In the Delegated Proof of Stake (DPoS) system, which uses a rank or reputation system to provide consensus, asset owners choose another user as a delegate on their behalf. The assets are not transferred, but the user selected as a delegate raises their say in the network as if those assets were their own. The delegate gets a larger share of the income he earns. One of the cryptocurrencies using this algorithm is Steem (STEEM).
Saf Hisse İspatı (Pure Proof of Stake, PPoS)
The consensus protocol called “Pure Proof of Stake” is used in the Algorand (ALGO) network. In this system, which is described as “secret self-selection” and where the user to verify the block is randomly selected, all users with ALGO are rewarded regardless of whether they want to approve the blocks or not.
Liquid Proof of Stake (LPoS)
The algorithm called “Liquid Proof of Stake” used in the Tezos (XTZ) network includes a mix of traditional PoS and DPoS systems. Approval of blocks is described as “baking”, and anyone who owns assets can receive a share reward by temporarily transferring their tokens to other validators.
Leased Proof of Stake

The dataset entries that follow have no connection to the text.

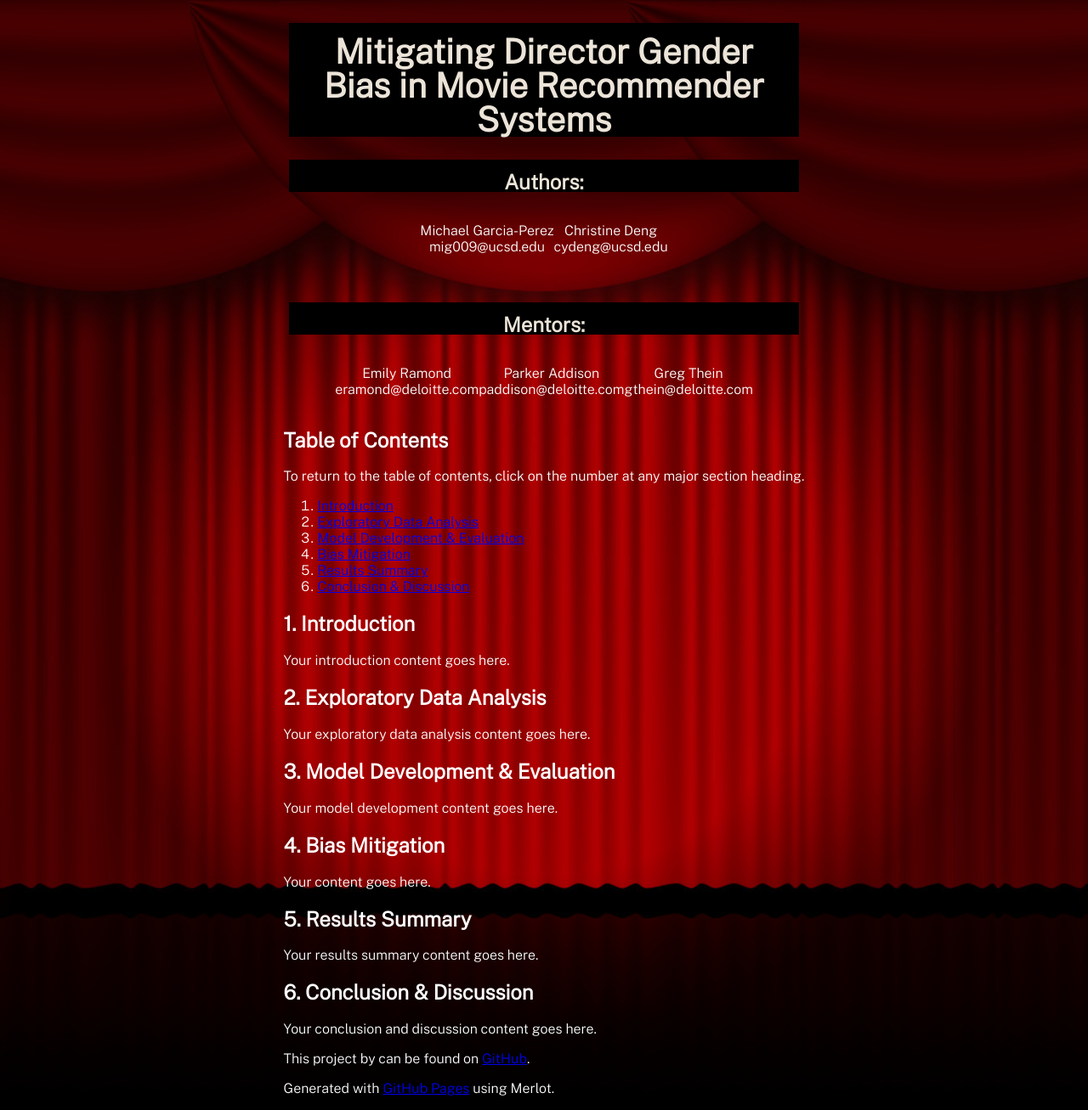
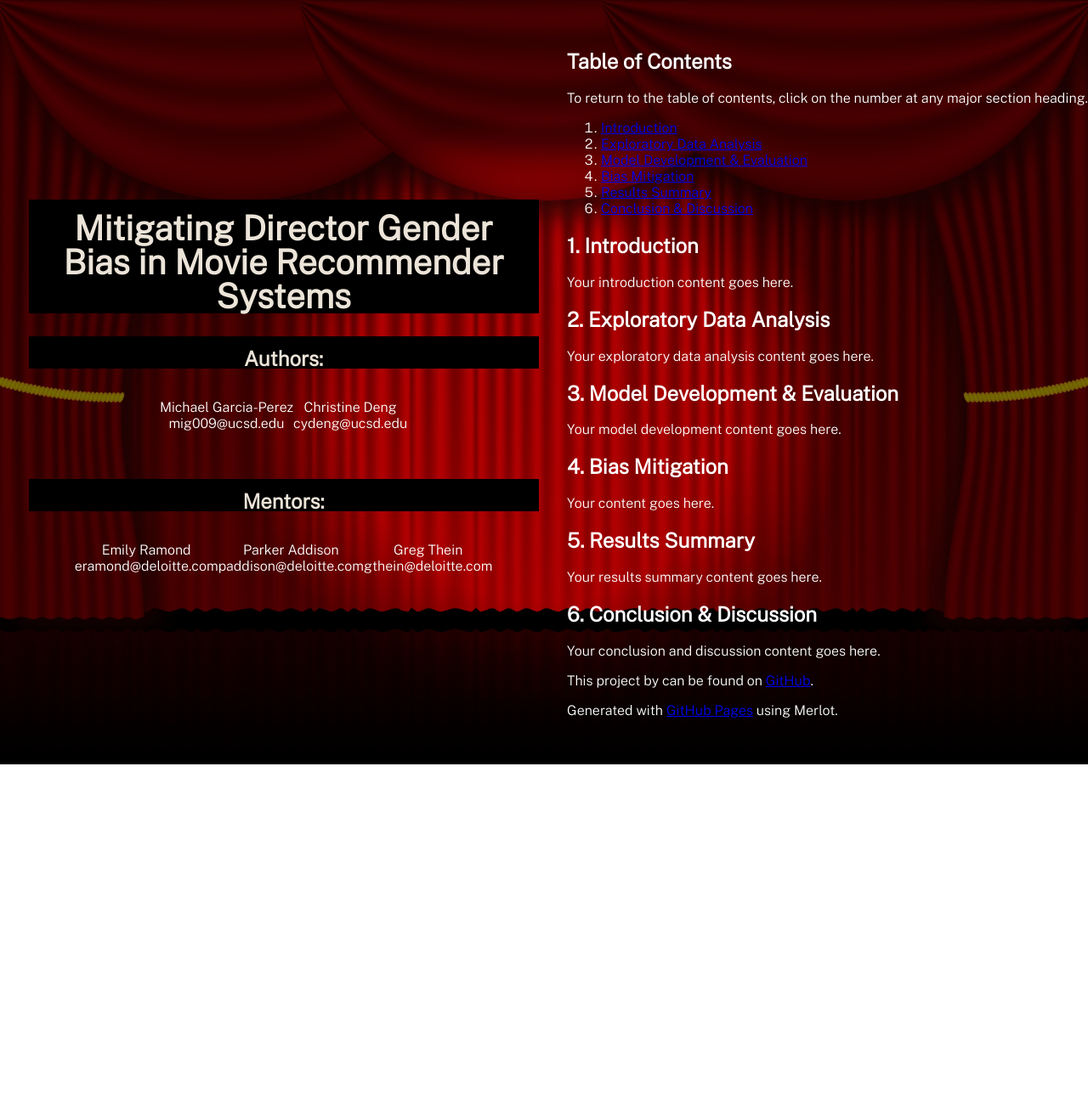
Before and after one commit to michael-garciaperez/DSC180A-Methodology-5, a Jekyll site: the page built from index.md, in a window 1280 px wide. Shown: the whole page at 85% size. Built offline with Jekyll 4.4.1, drawn with Linux system fonts in a browser that asks for light colours; after the commit the page ends 900 px from its top, so only the background shows below that.

Commit message:
Update style.scss

```diff
--- a/assets/css/style.scss
+++ b/assets/css/style.scss
@@ -16,9 +16,8 @@ body {
     color: white;
     margin: 0;
     display: flex;
-    flex-direction: column; /* Ensure content is displayed in a column */
-    align-items: center; /* Center content horizontally */
-    justify-content: flex-start; /* Align content at the top */
+    justify-content: center;
+    align-items: center;
     min-height: 100vh; /* Ensure the body takes up the full height of the viewport */
 }
 
@@ -65,9 +64,16 @@ header h2 {
 header h2 span {
     font-weight: bold;
     font-size: 1.5em;
-    margin-bottom: 20px;
+    margin-bottom: 20px; /* Add more spacing between names */
+    display: inline-block; /* Ensure each name is on a separate line */
+    background-color: black; /* Add black background to names */
+    padding: 10px; /* Add padding for better readability */
+    border-radius: 5px; /* Add border-radius for rounded corners */
+    color: #ece4d8; /* Set text color to white */
+    margin-right: 10px; /* Add right margin for spacing between names */
 }
 
 header h2 span:last-child {
     margin-top: 40px;
+    margin-bottom: 0; /* Remove bottom margin for last span */
 }
```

In the Leased Proof of Stake (LPoS) algorithm, where assets in the wallet are temporarily given to users who confirm the transaction, the user who leases the assets gets a greater share of the activities. Assets for rent cannot be used for trading. Waves (WAVES), for example, uses this algorithm.